A financial aid warning period is not granted to students who do not meet maximum timeframe requirements. Financial aid eligibility for students exceeding 150% of the credits required for the major in which they are currently enrolled will be immediately terminated.
Automatic Termination of Aid Eligibility
Failure to meet special requirements of satisfactory progress imposed by the Financial Aid Appeal Committee (FAAC), default on a federally funded student loan or failure to repay a grant overpayment will result in automatic termination of aid eligibility.
Re-establishing Aid Eligibility
Students cannot reestablish aid eligibility only by remaining out for one or more semesters or by paying for one or more semesters on their own. Students can re-establish eligibility by enrolling for one or more semesters without the assistance of financial aid funds to meet the minimum standards required by the SAP policy.
If academic deficiencies are the result of extenuating circumstances, a student may appeal to the Financial Aid Appeal Committee (FAAC) in accordance with the following guidelines.

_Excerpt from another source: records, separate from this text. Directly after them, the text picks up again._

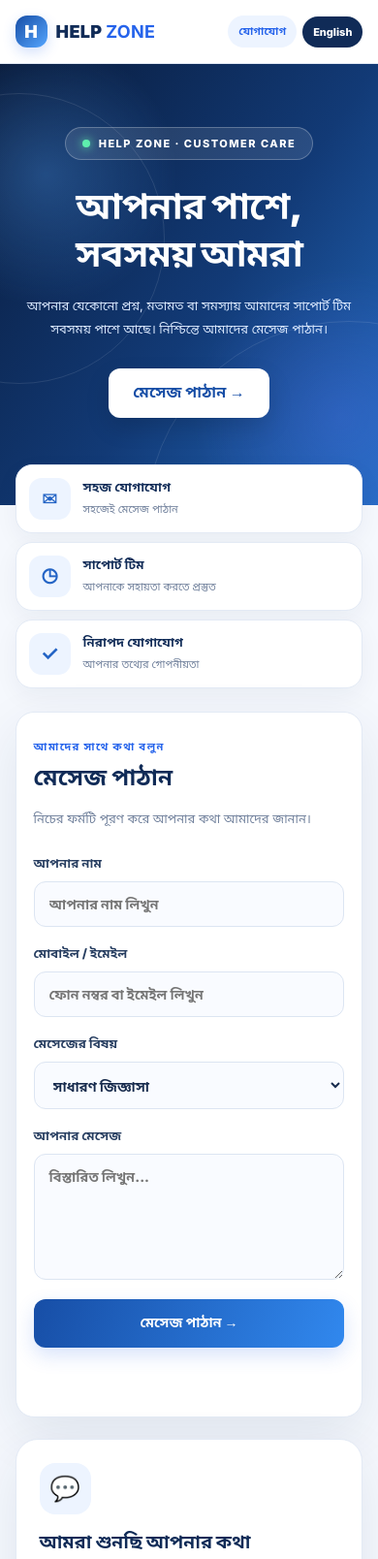
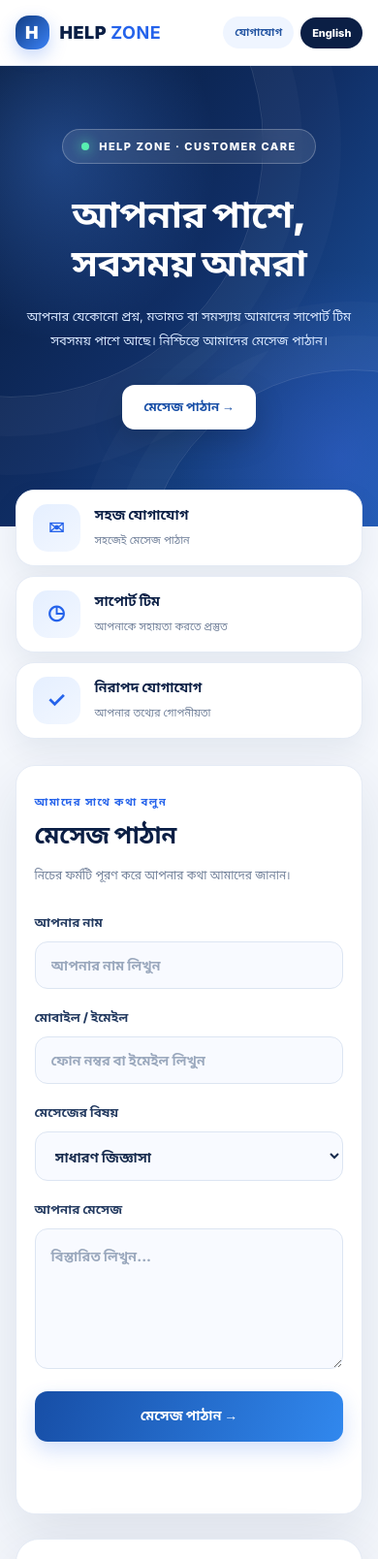
Before and after one commit to helpzone47/help-zone, a website: page public/index.html in a window 390 px wide. Shown: the top 1608 px of the page at 97% size. Drawn offline with Linux system fonts and the light colour scheme.

Commit message:
Refactor CSS styles for layout and design updates
Updated various CSS styles for improved layout and design consistency.

```diff
--- a/style.css
+++ b/style.css
@@ -2,52 +2,56 @@
 @import url('https://fonts.googleapis.com/css2?family=Inter:wght@400;500;600;700;800;900&family=Noto+Sans+Bengali:wght@400;500;600;700;800&display=swap');
 
 :root {
-  --navy: #102b57;
+  --navy: #0b1f45;
   --blue: #2563eb;
-  --sky: #55a6ff;
+  --sky: #60a5fa;
   --text: #172b4d;
-  --muted: #71819c;
-  --border: #e3eaf5;
-  --white: #fff;
-  --shadow: 0 18px 55px rgba(16,43,87,.09);
+  --muted: #73829b;
+  --border: #e5ebf5;
+  --white: #ffffff;
+  --shadow: 0 20px 60px rgba(15, 35, 75, .10);
 }
 
 * { box-sizing: border-box; }
 
-html { scroll-behavior: smooth; }
+html {
+  scroll-behavior: smooth;
+  scroll-padding-top: 90px;
+}
 
 body {
   margin: 0;
-  background: #f5f8fd;
+  background: #f4f7fc;
   color: var(--text);
-  font-family: 'Inter','Noto Sans Bengali',system-ui,sans-serif;
+  font-family: 'Inter','Noto Sans Bengali',sans-serif;
   -webkit-font-smoothing: antialiased;
 }
 
+button, input, select, textarea { font: inherit; }
+
 .site-header {
-  min-height: 76px;
-  padding: 12px max(5%,calc((100% - 1120px)/2));
+  height: 78px;
+  padding: 0 max(5%,calc((100% - 1160px)/2));
   display: flex;
   align-items: center;
   justify-content: space-between;
-  gap: 15px;
-  background: rgba(255,255,255,.96);
-  backdrop-filter: blur(15px);
-  border-bottom: 1px solid var(--border);
+  background: rgba(255,255,255,.94);
+  backdrop-filter: blur(18px);
+  border-bottom: 1px solid #e8edf6;
   position: sticky;
   top: 0;
-  z-index: 20;
+  z-index: 100;
 }
 
 .brand {
   display: inline-flex;
   align-items: center;
-  gap: 9px;
+  gap: 11px;
   color: var(--navy);
   text-decoration: none;
   font-size: 23px;
   font-weight: 900;
-  letter-spacing: .3px;
+  letter-spacing: .5px;
 }
 
 .brand strong { color: var(--blue); }
@@ -55,142 +59,169 @@ body {
 .brand-icon {
   display: grid;
   place-items: center;
-  width: 38px;
-  height: 38px;
+  width: 42px;
+  height: 42px;
   color: white;
-  border-radius: 12px;
-  background: linear-gradient(135deg,#174ea6,#55a6ff);
-  box-shadow: 0 5px 14px rgba(37,99,235,.2);
+  border-radius: 14px;
+  background: linear-gradient(135deg,#123d83,#3b82f6);
+  box-shadow: 0 7px 18px rgba(37,99,235,.25);
 }
 
 .header-actions {
   display: flex;
   align-items: center;
-  gap: 10px;
+  gap: 12px;
 }
 
 .nav, .language-btn {
   display: inline-flex;
+  justify-content: center;
   align-items: center;
-  justify-content: center;
-  text-decoration: none;
   border: 0;
   border-radius: 30px;
-  padding: 10px 17px;
-  font: inherit;
+  padding: 11px 19px;
+  text-decoration: none;
   font-size: 13px;
   font-weight: 800;
   cursor: pointer;
-  margin: 0;
+  transition: .25s ease;
 }
 
 .nav {
-  color: var(--blue);
-  background: #edf4ff;
+  color: #2455a2;
+  background: #eff5ff;
 }
 
+.nav:hover { background: #e1edff; }
+
 .language-btn {
-  width: auto;
   color: white;
   background: var(--navy);
-  box-shadow: none;
 }
 
+.language-btn:hover {
+  background: var(--blue);
+  transform: translateY(-2px);
+}
+
+/* Hero */
+
 .hero {
+  min-height: 470px;
   position: relative;
   overflow: hidden;
-  padding: 88px 20px 125px;
+  display: flex;
+  align-items: center;
+  justify-content: center;
+  padding: 85px 20px 125px;
   text-align: center;
   color: white;
   background:
-    radial-gradient(circle at 12% 25%,rgba(85,166,255,.3),transparent 28%),
-    radial-gradient(circle at 90% 80%,rgba(90,120,255,.25),transparent 30%),
-    linear-gradient(125deg,#091b3b,#123a76 55%,#246bc1);
+    radial-gradient(ellipse at 15% 20%,rgba(77,145,255,.32),transparent 35%),
+    radial-gradient(ellipse at 90% 85%,rgba(76,110,255,.28),transparent 34%),
+    linear-gradient(125deg,#071a3b 0%,#102e65 48%,#1d59a9 100%);
+}
+
+.hero::before, .hero::after {
+  content: "";
+  position: absolute;
+  border: 1px solid rgba(255,255,255,.12);
+  border-radius: 50%;
+  pointer-events: none;
+}
+
+.hero::before {
+  width: 520px;
+  height: 520px;
+  left: -250px;
+  top: -180px;
+  box-shadow: 0 0 0 40px rgba(255,255,255,.025),
+              0 0 0 80px rgba(255,255,255,.02);
+}
+
+.hero::after {
+  width: 430px;
+  height: 430px;
+  right: -190px;
+  bottom: -270px;
+  box-shadow: 0 0 0 35px rgba(255,255,255,.025),
+              0 0 0 70px rgba(255,255,255,.02);
 }
 
 .hero-content {
   position: relative;
   z-index: 2;
-  max-width: 760px;
-  margin: auto;
+  max-width: 780px;
 }
 
 .pill {
   display: inline-flex;
   align-items: center;
-  gap: 9px;
-  padding: 9px 17px;
-  border: 1px solid rgba(255,255,255,.25);
-  background: rgba(255,255,255,.1);
-  border-radius: 30px;
+  gap: 10px;
+  padding: 10px 19px;
+  border: 1px solid rgba(255,255,255,.24);
+  border-radius: 40px;
+  background: rgba(255,255,255,.10);
+  backdrop-filter: blur(10px);
   font-size: 11px;
+  font-weight: 800;
   letter-spacing: 1.5px;
-  font-weight: 800;
 }
 
 .live-dot {
   width: 8px;
   height: 8px;
-  background: #5ef0ad;
   border-radius: 50%;
-  box-shadow: 0 0 10px #5ef0ad;
+  background: #58efb0;
+  box-shadow: 0 0 13px #58efb0;
 }
 
 .hero h1 {
-  font-size: clamp(38px,6vw,62px);
-  line-height: 1.3;
-  margin: 23px 0 16px;
+  margin: 27px 0 18px;
+  font-size: clamp(42px,6vw,66px);
   font-weight: 900;
-  letter-spacing: -1px;
+  line-height: 1.28;
+  letter-spacing: -1.5px;
 }
 
 .hero p {
   max-width: 650px;
-  margin: 0 auto;
-  color: #dceaff;
+  margin: auto;
+  color: #d9e8ff;
   font-size: 15px;
   line-height: 2;
 }
 
 .hero-button {
-  display: inline-block;
-  margin-top: 28px;
-  padding: 14px 25px;
-  border-radius: 12px;
+  display: inline-flex;
+  align-items: center;
+  justify-content: center;
+  margin-top: 32px;
+  padding: 15px 27px;
+  border-radius: 13px;
   background: white;
   color: #174ea6;
   text-decoration: none;
-  font-weight: 800;
-  box-shadow: 0 10px 25px rgba(0,0,0,.13);
-  transition: .2s;
+  font-size: 14px;
+  font-weight: 900;
+  box-shadow: 0 12px 30px rgba(0,0,0,.17);
+  transition: .25s ease;
 }
 
-.hero-button:hover { transform: translateY(-3px); }
+.hero-button:hover {
+  transform: translateY(-4px);
+  box-shadow: 0 17px 35px rgba(0,0,0,.22);
+}
 
 .hero-decoration {
-  position: absolute;
-  border: 1px solid rgba(255,255,255,.1);
-  border-radius: 50%;
-  pointer-events: none;
+  display: none;
 }
 
-.decoration-one {
-  width: 300px;
-  height: 300px;
-  left: -130px;
-  top: 30px;
-}
-
-.decoration-two {
-  width: 420px;
-  height: 420px;
-  right: -180px;
-  bottom: -230px;
-}
+/* Main content */
 
 .main-wrap {
-  width: min(1050px,92%);
-  margin: -42px auto 65px;
+  width: min(1120px,92%);
+  margin: -48px auto 75px;
   position: relative;
   z-index: 3;
 }
@@ -198,91 +229,104 @@ body {
 .feature-row {
   display: grid;
   grid-template-columns: repeat(3,1fr);
-  gap: 14px;
-  margin-bottom: 24px;
+  gap: 17px;
+  margin-bottom: 27px;
 }
 
 .feature {
   display: flex;
   align-items: center;
-  gap: 13px;
-  padding: 18px;
+  gap: 15px;
+  min-height: 94px;
+  padding: 20px;
   background: white;
   border: 1px solid var(--border);
-  border-radius: 17px;
-  box-shadow: 0 8px 25px rgba(16,43,87,.05);
+  border-radius: 19px;
+  box-shadow: 0 12px 30px rgba(16,43,87,.07);
+  transition: .25s ease;
+}
+
+.feature:hover {
+  transform: translateY(-4px);
+  box-shadow: 0 17px 35px rgba(16,43,87,.11);
 }
 
 .feature-icon {
   display: grid;
   place-items: center;
   flex-shrink: 0;
-  width: 43px;
-  height: 43px;
-  border-radius: 13px;
-  color: #2464c5;
-  background: #edf4ff;
-  font-size: 21px;
-  font-weight: 800;
+  width: 49px;
+  height: 49px;
+  border-radius: 15px;
+  color: #2563eb;
+  background: linear-gradient(145deg,#e5efff,#f2f7ff);
+  font-size: 22px;
+  font-weight: 900;
 }
 
 .feature strong, .feature small { display: block; }
 
 .feature strong {
   color: var(--navy);
-  font-size: 13px;
-  margin-bottom: 5px;
+  font-size: 14px;
+  margin-bottom: 6px;
+  font-weight: 900;
 }
 
 .feature small {
   color: var(--muted);
   font-size: 11px;
-  line-height: 1.6;
+  line-height: 1.7;
 }
 
 .contact-grid {
   display: grid;
-  grid-template-columns: 1.5fr .85fr;
+  grid-template-columns: 1.45fr .85fr;
+  gap: 25px;
   align-items: start;
-  gap: 22px;
 }
 
 .form-panel, .side-card, .tracking-panel {
   background: white;
   border: 1px solid var(--border);
-  border-radius: 23px;
+  border-radius: 24px;
   box-shadow: var(--shadow);
 }
 
-.form-panel { padding: 32px; }
+.form-panel {
+  padding: 38px;
+}
 
-.section-heading { margin-bottom: 25px; }
+.section-heading {
+  margin-bottom: 29px;
+}
 
 .eyebrow {
   display: inline-block;
-  color: var(--blue);
+  color: #2563eb;
   font-size: 11px;
   font-weight: 900;
-  letter-spacing: 1.4px;
+  letter-spacing: 1.5px;
 }
 
 .section-heading h2, .tracking-panel h2 {
-  margin: 9px 0;
+  margin: 11px 0 9px;
   color: var(--navy);
-  font-size: 27px;
+  font-size: 29px;
   font-weight: 900;
+  letter-spacing: -.5px;
 }
 
 .section-heading p, .tracking-panel > p {
   color: var(--muted);
-  line-height: 1.8;
   font-size: 13px;
+  line-height: 1.9;
 }
 
 label {
   display: block;
-  margin-top: 19px;
-  color: #263d60;
+  margin-top: 21px;
+  color: #233a60;
   font-size: 13px;
   font-weight: 800;
 }
@@ -290,60 +334,59 @@ label {
 input, select, textarea {
   display: block;
   width: 100%;
-  margin-top: 9px;
-  padding: 14px 15px;
+  margin-top: 10px;
+  padding: 15px 16px;
   border: 1px solid #dce5f2;
-  border-radius: 12px;
-  background: #f9fbff;
+  border-radius: 13px;
+  outline: none;
   color: var(--text);
-  font: inherit;
+  background: #f8faff;
   font-size: 14px;
-  outline: none;
-  transition: .2s;
+  transition: .22s ease;
 }
 
 input:focus, select:focus, textarea:focus {
-  border-color: var(--blue);
+  border-color: #3b82f6;
   background: white;
-  box-shadow: 0 0 0 4px rgba(37,99,235,.09);
+  box-shadow: 0 0 0 4px rgba(37,99,235,.10);
 }
 
+input::placeholder, textarea::placeholder { color: #9aa8bd; }
+
 textarea {
-  min-height: 130px;
+  min-height: 145px;
   resize: vertical;
-}
-
-button {
-  font-family: inherit;
+  line-height: 1.8;
 }
 
 .submit-btn, #checkReply {
   width: 100%;
+  margin-top: 23px;
+  padding: 16px 20px;
   border: 0;
-  border-radius: 12px;
-  padding: 15px 20px;
-  margin-top: 20px;
+  border-radius: 13px;
   color: white;
   background: linear-gradient(110deg,#174ea6,#3188ee);
+  box-shadow: 0 9px 22px rgba(37,99,235,.20);
   font-size: 14px;
-  font-weight: 800;
+  font-weight: 900;
   cursor: pointer;
-  box-shadow: 0 8px 20px rgba(37,99,235,.18);
-  transition: .2s;
+  transition: .25s ease;
 }
 
 .submit-btn:hover, #checkReply:hover {
-  transform: translateY(-2px);
-  box-shadow: 0 12px 25px rgba(37,99,235,.24);
+  transform: translateY(-3px);
+  box-shadow: 0 14px 27px rgba(37,99,235,.28);
 }
 
 button:disabled {
   opacity: .6;
   cursor: wait;
+  transform: none !important;
 }
 
 .notice, #replyNotice {
-  min-height: 22px;
+  min-height: 23px;
   color: #087c50;
   font-size: 13px;
   line-height: 1.8;
@@ -352,27 +395,37 @@ button:disabled {
 
 .notice.error { color: #b42318; }
 
+/* Side cards */
+
 .side-panel {
   display: grid;
-  gap: 17px;
+  gap: 18px;
 }
 
-.side-card { padding: 24px; }
+.side-card {
+  padding: 27px;
+  transition: .25s ease;
+}
+
+.side-card:hover {
+  transform: translateY(-3px);
+}
 
 .side-icon {
   display: grid;
   place-items: center;
-  width: 53px;
-  height: 53px;
-  border-radius: 16px;
+  width: 58px;
+  height: 58px;
+  border-radius: 17px;
+  color: #2563eb;
   background: #edf4ff;
-  font-size: 25px;
+  font-size: 26px;
 }
 
 .side-card h3 {
-  margin: 17px 0 9px;
+  margin: 19px 0 10px;
   color: var(--navy);
-  font-size: 19px;
+  font-size: 20px;
   font-weight: 900;
 }
 
@@ -380,35 +433,41 @@ button:disabled {
   margin: 0;
   color: var(--muted);
   font-size: 13px;
-  line-height: 1.9;
+  line-height: 1.95;
 }
 
 .direct-card {
-  background: linear-gradient(145deg,#fff,#f5f9ff);
+  background: linear-gradient(145deg,#ffffff,#f2f7ff);
 }
 
 .telegram-link {
   display: flex;
   align-items: center;
-  gap: 12px;
-  margin-top: 17px;
-  padding: 13px;
-  border: 1px solid #e1ebfa;
-  border-radius: 13px;
+  gap: 13px;
+  margin-top: 19px;
+  padding: 15px;
+  border: 1px solid #e1eafa;
+  border-radius: 15px;
+  background: white;
   color: var(--navy);
   text-decoration: none;
-  background: white;
+  transition: .25s ease;
+}
+
+.telegram-link:hover {
+  border-color: #8bb9ff;
+  transform: translateX(3px);
 }
 
 .telegram-icon {
   display: grid;
   place-items: center;
-  width: 39px;
-  height: 39px;
-  border-radius: 12px;
+  width: 43px;
+  height: 43px;
+  border-radius: 13px;
+  color: #168bd1;
   background: #e4f3ff;
-  color: #168bd1;
-  font-size: 20px;
+  font-size: 21px;
 }
 
 .telegram-link strong, .telegram-link small { display: block; }
@@ -416,7 +475,7 @@ button:disabled {
 .telegram-link strong { font-size: 13px; }
 
 .telegram-link small {
-  margin-top: 3px;
+  margin-top: 4px;
   color: var(--muted);
   font-size: 11px;
 }
@@ -429,99 +488,114 @@ button:disabled {
 .privacy-note {
   display: flex;
   align-items: flex-start;
-  gap: 11px;
-  padding: 15px;
-  border-radius: 14px;
-  background: #edf7f2;
+  gap: 12px;
+  padding: 17px;
+  border: 1px solid #d8eee2;
+  border-radius: 16px;
+  background: #edf8f2;
   color: #176b47;
 }
 
 .privacy-note p {
   margin: 0;
   font-size: 11px;
-  line-height: 1.8;
+  line-height: 1.9;
 }
 
+/* Tracking */
+
 .tracking-panel {
-  max-width: 760px;
-  margin: 28px auto 0;
-  padding: 32px;
+  max-width: 790px;
+  margin: 32px auto 0;
+  padding: 39px;
   text-align: center;
+  background:
+    radial-gradient(circle at 100% 0%,#edf4ff,transparent 38%),
+    white;
 }
 
 .tracking-icon {
   display: grid;
   place-items: center;
-  width: 53px;
-  height: 53px;
-  margin: 0 auto 15px;
-  border-radius: 16px;
-  color: #2464c5;
-  background: #edf4ff;
-  font-size: 24px;
+  width: 59px;
+  height: 59px;
+  margin: 0 auto 17px;
+  border-radius: 18px;
+  color: #2563eb;
+  background: #eaf2ff;
+  font-size: 25px;
 }
 
-.tracking-panel h2 { font-size: 24px; }
+.tracking-panel h2 { font-size: 26px; }
 
 .tracking-form {
   display: flex;
   align-items: center;
-  gap: 10px;
-  margin-top: 20px;
+  gap: 11px;
+  margin-top: 23px;
 }
 
-.tracking-form input { margin: 0; }
+.tracking-form input {
+  margin: 0;
+  min-width: 0;
+}
 
 .tracking-form button {
-  flex: 0 0 150px;
+  flex: 0 0 155px;
   width: auto;
   margin: 0;
 }
 
 #replyResult {
-  margin-top: 14px;
-  padding: 0;
+  margin-top: 18px;
   text-align: left;
-  line-height: 1.8;
   overflow-wrap: anywhere;
+  line-height: 1.9;
 }
 
-#replyResult h3 { color: var(--navy); }
+#replyResult h3 {
+  color: var(--navy);
+  font-size: 16px;
+}
 
 #replyResult p {
-  padding: 14px;
-  border-radius: 12px;
-  background: #edf7f2;
+  padding: 16px;
+  border: 1px solid #d7eee1;
+  border-radius: 14px;
+  background: #eff9f3;
   color: #176b47;
   white-space: pre-wrap;
 }
 
+/* Footer */
+
 .site-footer {
-  padding: 35px 15px;
+  padding: 42px 15px;
   text-align: center;
   background: white;
   border-top: 1px solid var(--border);
 }
 
 .footer-brand {
-  font-size: 19px;
   justify-content: center;
+  font-size: 21px;
 }
 
 .site-footer p {
+  margin: 12px 0;
   color: var(--muted);
   font-size: 13px;
 }
 
 .site-footer small {
-  color: #8996aa;
+  color: #929fb2;
   font-size: 11px;
 }
 
-/* Admin panel styles */
+/* Admin panel compatibility */
 
 .admin { margin-top: 40px; }
-.hidden { display: none; }
+.hidden { display: none !important; }
 
 .inboxHead {
   display: flex;
@@ -533,40 +607,40 @@ button:disabled {
 .inboxHead .secondary {
   width: auto;
   margin: 0;
+  padding: 11px 17px;
+  color: #245a9c;
   background: #e9f1fc;
-  color: #245a9c;
-  padding: 11px 17px;
   box-shadow: none;
 }
 
 .message {
+  margin-top: 16px;
+  padding: 21px;
+  border: 1px solid var(--border);
+  border-radius: 18px;
   background: white;
-  border: 1px solid var(--border);
-  border-radius: 17px;
-  padding: 19px;
-  margin-top: 15px;
-  box-shadow: 0 5px 18px rgba(16,43,87,.04);
+  box-shadow: 0 5px 18px rgba(16,43,87,.05);
 }
 
 .message h3 {
-  margin: 0 0 8px;
+  margin: 0 0 9px;
   color: var(--navy);
 }
 
 .meta {
+  color: #7888a1;
   font-size: 13px;
-  color: #7888a1;
-  line-height: 1.8;
+  line-height: 1.9;
 }
 
 .messageText {
   white-space: pre-wrap;
-  line-height: 1.8;
+  line-height: 1.9;
   overflow-wrap: anywhere;
 }
 
-.reply { margin-top: 13px; }
-.reply textarea { min-height: 90px; }
+.reply { margin-top: 15px; }
+.reply textarea { min-height: 95px; }
 
 .actions {
   display: flex;
@@ -576,27 +650,29 @@ button:disabled {
 .actions button { margin-top: 12px; }
 
 .actions .delete {
+  color: #b42318;
   background: #fff0f0;
-  color: #b42318;
   box-shadow: none;
 }
 
 .status {
   display: inline-block;
+  padding: 6px 12px;
+  border-radius: 30px;
+  color: #8b6100;
   background: #fff4d9;
-  color: #8b6100;
-  padding: 5px 11px;
-  border-radius: 30px;
   font-size: 12px;
-  font-weight: 700;
+  font-weight: 800;
 }
 
 .status.replied {
+  color: #176b47;
   background: #e4f7ed;
-  color: #176b47;
 }
 
-@media(max-width:760px) {
+/* Responsive */
+
+@media(max-width:800px) {
   .contact-grid { grid-template-columns: 1fr; }
   .side-panel { grid-template-columns: 1fr 1fr; }
   .privacy-note { grid-column: 1 / -1; }
@@ -604,60 +680,76 @@ button:disabled {
 
 @media(max-width:600px) {
   .site-header {
-    min-height: 66px;
-    padding: 10px 4%;
+    height: 68px;
+    padding: 0 4%;
   }
 
   .brand { font-size: 18px; }
-  .brand-icon { width: 33px; height: 33px; }
+  .brand-icon { width: 35px; height: 35px; }
 
-  .header-actions { gap: 6px; }
+  .header-actions { gap: 7px; }
 
   .nav, .language-btn {
-    padding: 9px 11px;
+    padding: 9px 12px;
     font-size: 11px;
   }
 
-  .hero { padding: 65px 18px 90px; }
+  .hero {
+    min-height: 420px;
+    padding: 65px 18px 100px;
+  }
 
-  .hero h1 { font-size: 38px; }
+  .hero h1 {
+    font-size: 39px;
+    letter-spacing: -.8px;
+  }
 
   .hero p {
     font-size: 13px;
-    line-height: 1.9;
+    line-height: 1.95;
   }
 
-  .main-wrap { width: 92%; }
+  .hero-button {
+    padding: 14px 22px;
+    font-size: 13px;
+  }
+
+  .main-wrap {
+    width: 92%;
+    margin-top: -38px;
+  }
 
   .feature-row {
     grid-template-columns: 1fr;
-    gap: 9px;
+    gap: 10px;
   }
 
-  .feature { padding: 13px; }
+  .feature {
+    min-height: 78px;
+    padding: 14px 17px;
+  }
 
   .form-panel, .tracking-panel {
-    padding: 23px 18px;
-    border-radius: 19px;
+    padding: 25px 19px;
+    border-radius: 20px;
   }
 
-  .section-heading h2 { font-size: 24px; }
+  .section-heading h2 { font-size: 25px; }
+  .section-heading p { font-size: 12px; }
 
   .side-panel { grid-template-columns: 1fr; }
+  .side-card { padding: 23px; }
 
-  .tracking-panel h2 { font-size: 21px; }
+  .tracking-panel h2 { font-size: 22px; }
 
   .tracking-form { flex-direction: column; }
-
   .tracking-form input, .tracking-form button {
     width: 100%;
     flex: auto;
   }
 
   .inboxHead { align-items: flex-start; }
-
   .actions { flex-wrap: wrap; }
-
   .actions button { flex: 1; }
 }
 
```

- Extenuating circumstances include, but are not limited to, the death of a family member, illness or injury, severe medical complications, or other circumstances beyond the student’s control. Appropriate documentation of the circumstance must be provided to the FAAC.
- Appeals for the current semester must be submitted to the FAAC no later than the tenth week of classes (the fourth week of summer session). Late submissions may be accepted at the discretion of the FAAC Chair or Director, Financial Aid.
- Appeals must be accompanied by an academic plan completed by the student and signed by the student’s advisor.
- The appeal must include a statement as to why the student did not meet SAP and an explanation of what has changed to allow the student to meet SAP standards at the end of the next evaluation period.
- Students who have reached the maximum timeframe due to switching majors, second majors or additional degrees will be evaluated on a case by case basis through the appeal process.
- Incomplete appeals or appeals submitted past the deadline will not be reviewed.
Students will receive written notification of the FAAC’s decision. The decision of that committee is final. Students whose appeals are approved will be awarded aid conditionally based on their academic plan. The terms and conditions of the appeal approval will be included in an Appeal Approval Agreement that the student must sign before aid will be awarded.
The appeal procedure is administered by the Office of Financial Aid. Forms and information regarding the procedure are maintained on the website of that office.